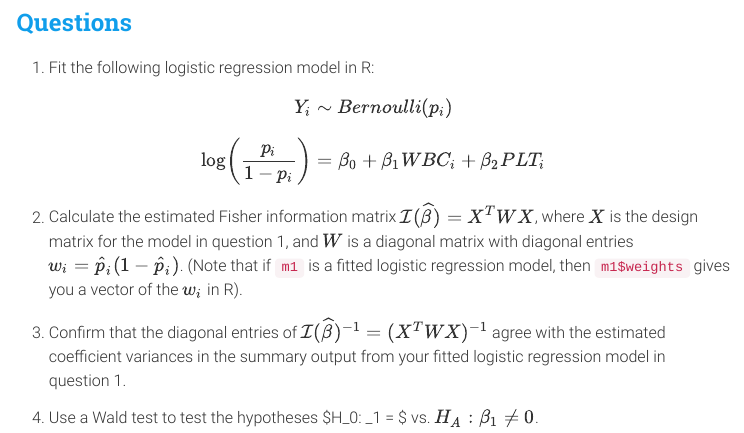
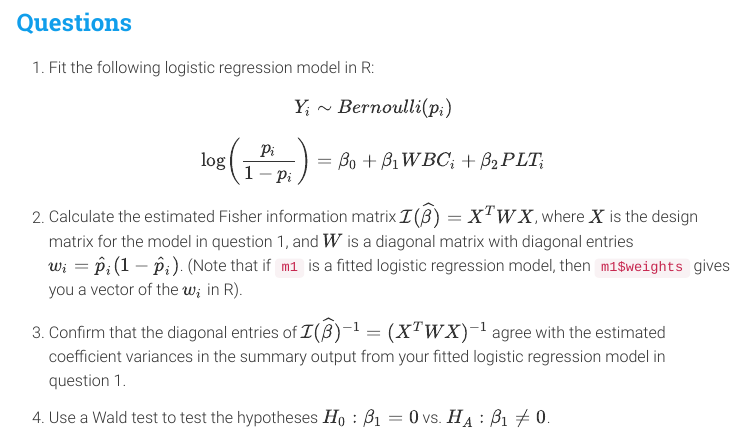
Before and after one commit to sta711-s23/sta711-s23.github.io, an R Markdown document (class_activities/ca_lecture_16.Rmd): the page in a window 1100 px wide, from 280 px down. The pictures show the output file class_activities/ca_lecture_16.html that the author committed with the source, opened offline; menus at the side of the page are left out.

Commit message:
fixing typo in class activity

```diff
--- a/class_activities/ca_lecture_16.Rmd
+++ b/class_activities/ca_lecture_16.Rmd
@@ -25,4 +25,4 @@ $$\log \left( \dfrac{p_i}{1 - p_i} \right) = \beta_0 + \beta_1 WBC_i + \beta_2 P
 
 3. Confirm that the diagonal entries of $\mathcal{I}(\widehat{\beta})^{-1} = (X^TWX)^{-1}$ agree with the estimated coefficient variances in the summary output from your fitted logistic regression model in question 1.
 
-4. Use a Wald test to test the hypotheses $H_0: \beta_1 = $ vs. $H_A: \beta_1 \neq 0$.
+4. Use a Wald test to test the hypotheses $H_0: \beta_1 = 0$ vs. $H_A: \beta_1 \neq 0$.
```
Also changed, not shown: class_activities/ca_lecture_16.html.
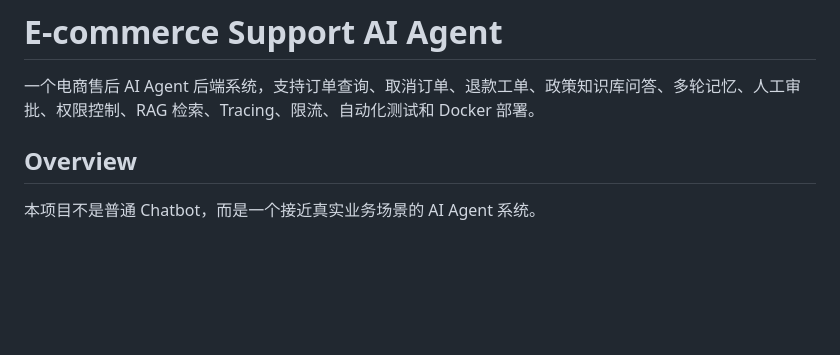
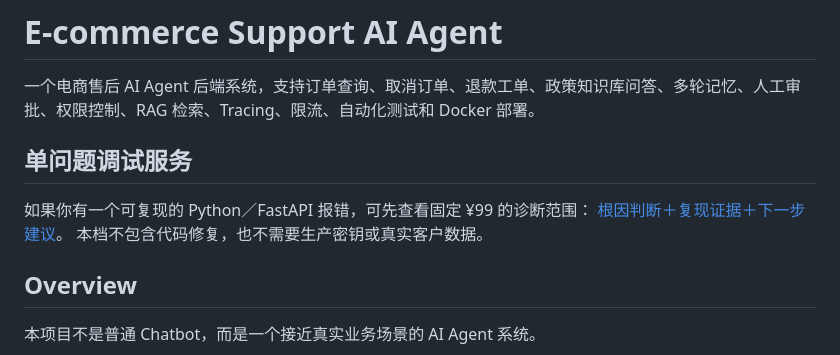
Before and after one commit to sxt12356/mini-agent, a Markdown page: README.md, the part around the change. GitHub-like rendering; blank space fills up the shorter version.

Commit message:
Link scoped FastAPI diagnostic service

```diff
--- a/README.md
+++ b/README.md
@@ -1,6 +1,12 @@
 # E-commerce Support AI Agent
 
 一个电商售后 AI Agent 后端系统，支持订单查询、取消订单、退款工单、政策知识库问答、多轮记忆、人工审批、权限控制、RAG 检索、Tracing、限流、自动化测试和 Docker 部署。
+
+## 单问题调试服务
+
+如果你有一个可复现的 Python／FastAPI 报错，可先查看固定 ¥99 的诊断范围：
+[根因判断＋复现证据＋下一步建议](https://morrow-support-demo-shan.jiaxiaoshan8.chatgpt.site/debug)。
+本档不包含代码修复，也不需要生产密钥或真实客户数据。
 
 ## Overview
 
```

================================

**What to produce**
Search the listing for the word "that" and state how many lines contain it. Nothing else belongs in the reply.

**Response to the task**
2